Event organisers working with local authorities and don't expect business to be affected by security announcementsNovember 25, 2015 1:41
Who’ll go on strike?
Big companies are posting big profits and paying large bonuses to management, while the vast majority of us struggle with pay freezes and layoffs.
September 8, 2010 2:01 by shafeer
In the UK, the city of London has had to find new ways to get to work after the staff of the London Underground network went on strike. They’re protesting against plans to axe up to 800 jobs. The action, expected to last all day, is set to cost the city around $75 million, and produce more chaos tomorrow as when the lines start up again, trains will not be in the right places. London Underground bosses say there will be no compulsory redundancies, but the Rail Maritime and Transport union, which is behind the strikes, says staffing numbers should be kept up because of safety and security concerns.
In France there’s more unrest. But the industrial action is bigger – much bigger. In fact it’s national. French unions are carrying out the one day action the same day France’s parliament was due to debate raising the country’s national retirement age from 60 to 62. The politicians say the move is necessary to avoid large and growing deficits in the pension system as people live longer and baby boomers start to reach retirement age. Unions say more than 2 million people walked out on strike.
And in India, banks were forced to close and airlines were grounded as strikers across the country protest against rising prices and job losses.
Given the actions on display in France, the UK and India, to name just a few, it seems this could well be the month for industrial action. And we wouldn’t be surprised if a few people in the region felt like downing their tools; Kipp reported just this week that in professional circles at least, bonuses are back, but they’re generally only headed for the upper management, while everyone else receives a pay freeze.
“Someone should stand up to them,” said a friend of Kipp who has been on the receiving end of some tough managerial decisions at their work. But the truth is, in this economic environment, who would? It’s hard enough to keep a job, let alone find a new one without a reference.

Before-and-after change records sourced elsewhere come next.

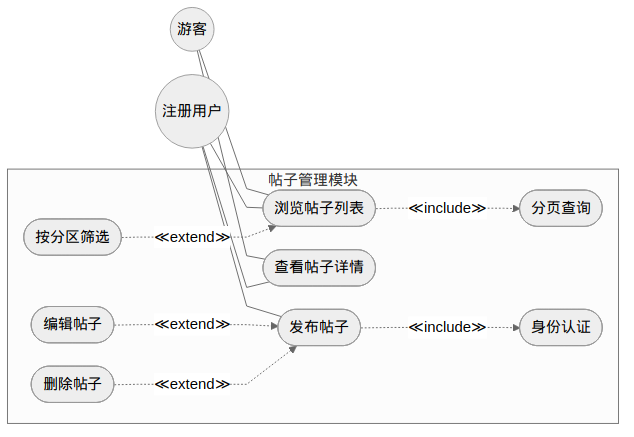
This is docs/diagrams/fig3-3-post-usecase.png from Wkjlovec/graduation_project_zhuang, a Mermaid export, as it was before one commit. Its source is kept beside it as docs/diagrams/fig3-3-post-usecase.mmd.
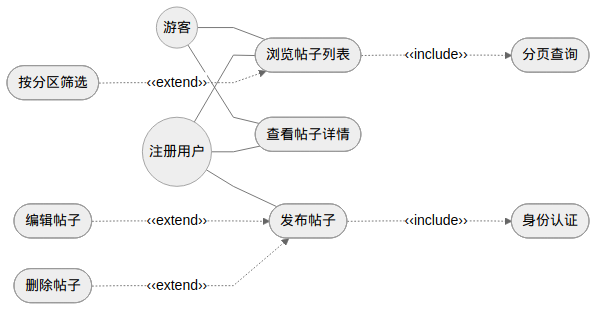
Later version of the same file.

Change to the diagram source:
```diff
@@ -1,27 +1,12 @@
-%%{init: {'theme': 'neutral', 'flowchart': {'curve': 'linear', 'rankSpacing': 35, 'nodeSpacing': 25}}}%%
+%%{init: {'theme': 'neutral', 'flowchart': {'curve': 'linear', 'rankSpacing': 50, 'nodeSpacing': 35}}}%%
 graph LR
-    Guest((游客))
-    User((注册用户))
-
-    subgraph 帖子管理模块
-        direction TB
-        UC1([浏览帖子列表])
-        UC2([分页查询])
-        UC3([按分区筛选])
-        UC4([查看帖子详情])
-        UC5([发布帖子])
-        UC6([身份认证])
-        UC7([编辑帖子])
-        UC8([删除帖子])
-    end
-
-    Guest --- UC1
-    Guest --- UC4
-    User --- UC1
-    User --- UC4
-    User --- UC5
-    UC1 -..->|"≪include≫"| UC2
-    UC3 -..->|"≪extend≫"| UC1
-    UC5 -..->|"≪include≫"| UC6
-    UC7 -..->|"≪extend≫"| UC5
-    UC8 -..->|"≪extend≫"| UC5
+    Guest((游客)) --- UC1([浏览帖子列表])
+    Guest --- UC3([查看帖子详情])
+    User((注册用户)) --- UC1
+    User --- UC3
+    User --- UC4([发布帖子])
+    UC1 -..->|"‹‹include››"| UC2([分页查询])
+    UC6([按分区筛选]) -..->|"‹‹extend››"| UC1
+    UC4 -..->|"‹‹include››"| UC5([身份认证])
+    UC7([编辑帖子]) -..->|"‹‹extend››"| UC4
+    UC8([删除帖子]) -..->|"‹‹extend››"| UC4
```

Could you ever be induced to stand up to your employers over bonuses or pay? Or is it too dangerous at the moment to risk being plunged back in the jobs market? Perhaps people should just be grateful to have any job at all.